Turturro absolutely kills with his over-the-top portrayal of a swishy Hispanic bowler named Jesus:

It’s a small role, but Jesus is as vivid and unforgettable as anything in the movie.  (I don’t think this character would fly today – he’s not only a gay stereotype, but a child-molester as well – but I guess that didn’t bother anyone in 1998.) 

Buscemi’s role is just the opposite: inoffensive and exceptionally forgettable.  You could cut his character out of the movie and not miss a thing.  What a waste of a great character actor.

Goodman’s character is a cliché, and an unfunny one at that.  He swears and threatens and blusters and pontificates, and generally makes you wish 90% or so of his lines had been cut.  (Perhaps the dumbest idea the Coens had was to make Goodman’s character a very observant converted Jew who refuses to bowl on the Shabbos.)

*     *     *     *     *

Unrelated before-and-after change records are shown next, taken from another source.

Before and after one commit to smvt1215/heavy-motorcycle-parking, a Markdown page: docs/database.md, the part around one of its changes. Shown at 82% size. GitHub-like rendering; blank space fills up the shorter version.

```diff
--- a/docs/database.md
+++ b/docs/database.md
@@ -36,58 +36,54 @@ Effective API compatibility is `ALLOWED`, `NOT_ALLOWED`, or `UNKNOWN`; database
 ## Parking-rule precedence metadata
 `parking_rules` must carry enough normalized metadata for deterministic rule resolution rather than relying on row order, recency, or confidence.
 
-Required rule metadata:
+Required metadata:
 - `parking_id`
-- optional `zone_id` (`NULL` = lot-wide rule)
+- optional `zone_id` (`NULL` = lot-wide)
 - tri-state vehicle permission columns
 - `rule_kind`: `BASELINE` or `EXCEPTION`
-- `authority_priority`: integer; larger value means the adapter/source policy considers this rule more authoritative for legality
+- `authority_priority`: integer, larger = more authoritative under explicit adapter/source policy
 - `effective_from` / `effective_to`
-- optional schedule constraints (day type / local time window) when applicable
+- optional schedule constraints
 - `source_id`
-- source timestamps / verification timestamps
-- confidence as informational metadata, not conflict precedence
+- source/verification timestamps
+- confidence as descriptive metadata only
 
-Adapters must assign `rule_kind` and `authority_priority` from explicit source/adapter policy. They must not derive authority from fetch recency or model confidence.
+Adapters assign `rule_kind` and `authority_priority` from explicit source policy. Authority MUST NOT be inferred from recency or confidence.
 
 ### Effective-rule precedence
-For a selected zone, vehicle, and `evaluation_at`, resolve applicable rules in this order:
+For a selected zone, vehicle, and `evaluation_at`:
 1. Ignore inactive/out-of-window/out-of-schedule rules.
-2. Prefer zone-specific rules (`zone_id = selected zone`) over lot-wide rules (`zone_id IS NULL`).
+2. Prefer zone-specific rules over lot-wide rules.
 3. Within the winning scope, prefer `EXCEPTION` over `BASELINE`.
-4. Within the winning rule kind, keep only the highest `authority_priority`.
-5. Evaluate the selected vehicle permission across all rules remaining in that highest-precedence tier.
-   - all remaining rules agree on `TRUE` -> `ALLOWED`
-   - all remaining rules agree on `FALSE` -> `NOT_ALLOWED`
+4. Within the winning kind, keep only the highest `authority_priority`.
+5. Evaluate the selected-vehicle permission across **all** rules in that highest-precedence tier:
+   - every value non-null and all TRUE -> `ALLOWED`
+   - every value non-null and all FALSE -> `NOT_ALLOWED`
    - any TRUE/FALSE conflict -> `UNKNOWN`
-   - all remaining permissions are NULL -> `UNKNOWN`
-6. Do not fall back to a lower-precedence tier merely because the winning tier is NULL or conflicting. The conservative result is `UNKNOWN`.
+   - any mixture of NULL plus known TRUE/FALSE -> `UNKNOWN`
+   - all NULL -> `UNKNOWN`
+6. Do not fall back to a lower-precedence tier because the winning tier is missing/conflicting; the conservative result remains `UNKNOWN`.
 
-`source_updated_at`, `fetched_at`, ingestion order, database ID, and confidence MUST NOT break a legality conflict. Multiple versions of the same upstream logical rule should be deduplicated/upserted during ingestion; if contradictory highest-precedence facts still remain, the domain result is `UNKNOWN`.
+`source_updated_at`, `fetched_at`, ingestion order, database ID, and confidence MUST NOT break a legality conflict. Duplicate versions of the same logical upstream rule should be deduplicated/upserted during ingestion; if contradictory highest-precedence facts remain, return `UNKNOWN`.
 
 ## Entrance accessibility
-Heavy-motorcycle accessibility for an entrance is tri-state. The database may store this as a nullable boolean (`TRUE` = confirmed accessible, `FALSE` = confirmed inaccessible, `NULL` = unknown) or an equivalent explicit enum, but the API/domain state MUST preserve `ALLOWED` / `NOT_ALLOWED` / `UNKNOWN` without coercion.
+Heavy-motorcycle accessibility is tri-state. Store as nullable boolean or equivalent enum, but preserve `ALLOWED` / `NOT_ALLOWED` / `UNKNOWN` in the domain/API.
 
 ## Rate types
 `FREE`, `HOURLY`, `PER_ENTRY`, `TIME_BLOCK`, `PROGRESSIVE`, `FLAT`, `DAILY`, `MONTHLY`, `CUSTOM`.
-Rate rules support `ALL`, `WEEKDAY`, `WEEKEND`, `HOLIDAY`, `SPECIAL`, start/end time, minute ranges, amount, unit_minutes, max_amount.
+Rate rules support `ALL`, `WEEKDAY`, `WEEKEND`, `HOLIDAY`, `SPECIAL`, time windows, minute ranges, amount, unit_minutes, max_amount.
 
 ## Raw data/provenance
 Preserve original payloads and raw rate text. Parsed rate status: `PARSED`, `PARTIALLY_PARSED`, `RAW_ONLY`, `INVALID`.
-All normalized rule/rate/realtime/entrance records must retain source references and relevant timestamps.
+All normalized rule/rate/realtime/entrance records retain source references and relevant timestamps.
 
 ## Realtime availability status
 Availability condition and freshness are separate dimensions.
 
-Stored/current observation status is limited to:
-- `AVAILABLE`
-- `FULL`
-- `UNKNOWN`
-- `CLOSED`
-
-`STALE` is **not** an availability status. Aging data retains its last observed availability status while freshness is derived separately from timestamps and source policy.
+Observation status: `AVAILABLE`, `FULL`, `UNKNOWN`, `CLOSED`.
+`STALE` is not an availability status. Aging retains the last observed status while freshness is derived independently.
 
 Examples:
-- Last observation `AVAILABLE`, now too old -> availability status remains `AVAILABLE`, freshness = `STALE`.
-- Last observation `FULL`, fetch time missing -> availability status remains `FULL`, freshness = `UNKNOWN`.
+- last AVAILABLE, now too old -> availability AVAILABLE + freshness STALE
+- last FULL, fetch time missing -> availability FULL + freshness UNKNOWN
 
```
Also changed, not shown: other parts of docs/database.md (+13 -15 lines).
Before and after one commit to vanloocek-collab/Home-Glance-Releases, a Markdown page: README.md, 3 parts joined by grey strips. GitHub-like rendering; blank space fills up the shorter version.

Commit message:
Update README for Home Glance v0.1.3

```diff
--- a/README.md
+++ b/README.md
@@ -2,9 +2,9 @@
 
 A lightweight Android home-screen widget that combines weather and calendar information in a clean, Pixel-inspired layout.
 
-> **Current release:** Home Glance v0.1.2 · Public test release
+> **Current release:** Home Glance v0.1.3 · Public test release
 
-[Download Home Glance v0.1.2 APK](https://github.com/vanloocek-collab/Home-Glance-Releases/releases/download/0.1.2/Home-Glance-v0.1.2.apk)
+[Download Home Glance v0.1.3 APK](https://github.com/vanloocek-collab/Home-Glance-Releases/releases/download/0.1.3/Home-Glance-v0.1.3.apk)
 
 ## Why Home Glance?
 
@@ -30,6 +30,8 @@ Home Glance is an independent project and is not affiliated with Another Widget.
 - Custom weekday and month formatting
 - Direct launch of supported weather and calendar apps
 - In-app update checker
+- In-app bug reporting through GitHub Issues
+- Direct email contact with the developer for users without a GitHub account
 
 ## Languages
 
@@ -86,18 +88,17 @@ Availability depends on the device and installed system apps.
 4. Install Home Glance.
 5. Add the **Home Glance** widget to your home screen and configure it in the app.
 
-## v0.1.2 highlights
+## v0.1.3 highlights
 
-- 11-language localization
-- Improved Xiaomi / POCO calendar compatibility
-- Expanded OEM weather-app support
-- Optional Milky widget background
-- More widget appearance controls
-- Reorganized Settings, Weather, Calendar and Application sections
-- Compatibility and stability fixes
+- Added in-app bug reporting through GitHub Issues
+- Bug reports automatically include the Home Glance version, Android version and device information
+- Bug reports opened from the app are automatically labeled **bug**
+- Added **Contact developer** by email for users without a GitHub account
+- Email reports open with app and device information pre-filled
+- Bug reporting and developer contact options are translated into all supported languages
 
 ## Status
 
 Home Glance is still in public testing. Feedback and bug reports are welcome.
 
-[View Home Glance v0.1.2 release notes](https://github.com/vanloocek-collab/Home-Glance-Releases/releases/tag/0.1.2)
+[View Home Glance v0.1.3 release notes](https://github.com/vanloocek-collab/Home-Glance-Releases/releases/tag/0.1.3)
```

In an interview that’s included on the DVD of the movie, the Coens explain that The Big Lebowski was inspired by The Big Sleep, another LA-based private-eye flick with a notoriously incoherent plot.  (The story goes that neither the screenwriters – one of whom was William Faulkner – nor the director were sure whether one of the characters had killed himself or been murdered.)

There are some similarities between those two movies.  For example, The Big Lebowski’s Bunny Lebowski character a lubricious trophy wife and part-time porn star played by Tara Reid, who couldn’t have been cuter if she tried – is an X-rated version of The Big Sleep’s Carmen Sternwood.  

Carmen’s come-on line to The Big Sleep’s male star, Humphrey Bogart, is “You’re cute.”  Bunny’s come-on line to Jeff Bridges in The Big Lebowski is a tad more explicit:

The movie that the Coen brothers stole the most from was not The Big Sleep, but Robert Altman’s 1973 flick, The Long Goodbye – which was, like The Big Sleep, based on a Raymond Chandler novel.  

The Big Lebowski is not nearly as good as The Long Goodbye, an eccentric film that also lulls you into a state of bemused confusion but then surprises you with the most shockingly violent scene I’ve ever seen in a movie.

The Busby Berkeleyesque “Gutterballs” dream sequence in The Big Lebowski is like nothing in either The Big Sleep or The Long Goodbye.  It’s a hot mess that’s redeemed only by its use of today’s featured song:

*     *     *     *     *

The Big Lebowski is the movie equivalent of side two of Abbey Road – it has its moments, but few of those moments have anything to do with one another.  The whole is less than the sum of its parts, and the sum of its parts isn’t anything to write home about.

You can say the same about the movie’s soundtrack.  Bob Dylan’s “The Man In Me” is not one of his better efforts, but it’s prominently featured on that soundtrack, as are several campy selections that were chosen with tongue firmly in cheek – like “Tumbling Tumbleweeds,” “Standing on the Corner (Watching All the Girls Go By),” and “Viva Las Vegas” (two non-Elvis versions).

But kudos to the Coens for making the Dude a devotee of Creedence Clearwater Revival rather than the Grateful Dead or the Eagles.

And for using the Townes Van Zandt cover of “Dead Flowers” over the closing credits.

And especially for choosing the truly fabulous 1968 Kenny Rogers and the First Edition hit, “Just Dropped In (To See What Condition My Condition Was In),” to accompany the aforementioned “Gutterballs” dream sequence.  BEST SONG EVER!

Here’s “Just Dropped In (To See What Condition My Condition Was In)”:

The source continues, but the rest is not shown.